On the first floor is the fine, dual-aspect kitchen, living/dining room with timber six-over-six-pane sash windows and shutters and a separate sitting room. The three other bedrooms are on the second floor. Two are doubles, one of which is en suite, and the third is a single room that’s big enough for a double bed, along with the main bathroom. The D2-rated home extends to 160sq m (1,722 sq ft).
€745,000 (from €186,250* each)
Address: 77 Botanic Road, Glasnevin, Dublin 9
Agent: Frank Fleming
View on myhome.ie
A five-bedroom, end-of-terrace period property of 186sq m (2,002sq ft) with an E1 BER that is in need of some TLC, but habitable. All bedrooms are en suite, though these may need upgrading, and there’s income potential too, with an extra room to let under the rent-a-room scheme, allowing you up to €14,000 a year inclusive of all bills, tax free. You could use this money to set up a joint account to pay utilities via direct debit, but ensuring and that all four signatures are needed to withdraw money.
€770,000 or €820,000 (from €192,500* or from €205,000* each)
Address: Beechpark, Cabinteely, Dublin 18
Agent: Sherry FitzGerald
View on myhome.ie
Just beyond Cabinteely village, Beechpark is a new homes scheme where there are two remaining A2-rated, detached four-bedroom homes. Set over two storeys, each has 147sq m (1,582sq ft) and an en suite main bedroom while the fourth bedroom is a single so there may have to be some discussions about which person pays what. One house is asking €770,000 while the other, yet to be constructed, is asking €820,000. Prices vary because of orientation and garden.
Rent a room to pay utilities
An individual can claim rent-a-room relief in respect of the letting of a room or rooms in his or her home for residential purposes and the provision of meals or other services (such as cleaning, laundry, etc.) in connection with the letting. The income from such lettings is exempt from income tax, USC and PRSI where the sums arising do not exceed the annual limit of €14,000.
An individual does not have to own the residence to claim the relief, but it is a requirement that the residence be occupied by the individual receiving the rent as his or her sole or main residence, or home, during the tax year.
The €14,000 limit applies to the gross payments received from renting a room or rooms in the property. If rent-a-room relief is claimed, no deduction can be taken for normal rental expenses such as mortgage interest or insurance.

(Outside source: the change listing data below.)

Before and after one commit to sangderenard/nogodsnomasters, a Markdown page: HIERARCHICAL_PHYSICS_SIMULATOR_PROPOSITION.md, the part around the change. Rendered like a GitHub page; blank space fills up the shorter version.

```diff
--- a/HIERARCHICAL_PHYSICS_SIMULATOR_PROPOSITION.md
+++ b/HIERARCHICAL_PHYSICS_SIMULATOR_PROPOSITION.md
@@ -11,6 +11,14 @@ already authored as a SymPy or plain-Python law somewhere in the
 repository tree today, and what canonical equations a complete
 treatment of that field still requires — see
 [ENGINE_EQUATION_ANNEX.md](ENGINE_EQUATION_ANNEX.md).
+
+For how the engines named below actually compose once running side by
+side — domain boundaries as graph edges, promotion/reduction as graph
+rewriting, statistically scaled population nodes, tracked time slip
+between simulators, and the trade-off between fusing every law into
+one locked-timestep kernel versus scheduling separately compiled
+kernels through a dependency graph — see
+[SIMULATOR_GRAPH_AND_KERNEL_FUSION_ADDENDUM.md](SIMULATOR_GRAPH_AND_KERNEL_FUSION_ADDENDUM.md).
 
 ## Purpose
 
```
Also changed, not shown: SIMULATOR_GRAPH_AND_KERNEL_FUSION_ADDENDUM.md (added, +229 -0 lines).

Where more than one individual is entitled to income in respect of a letting which qualifies for rent-a-room relief, and the total income received in respect of the property does not exceed €14,000 in a tax year, the relief is divided equally between the individuals when calculating their taxable income.
In the example given, where four friends own a house and intend to let out a room or rooms and claim rent-a-room relief, the €14,000 limit is divided equally between the four, so the maximum relief each individual can claim in this circumstance is €3,500.
Each individual claiming the relief is required to submit an annual return of income and to enter the amount of exempt rental income on the return (in the “Exempt Income” section). If the only other source of income for the individual is employment income, he or she can file a PAYE income tax return and include the exempt income on that form. If the individual is a self-assessed taxpayer, he or she is required to complete a Form 11 income tax return. The filing date by which the relevant return should be submitted is October 31st in the year following the tax year.
For more information, see revenue.ie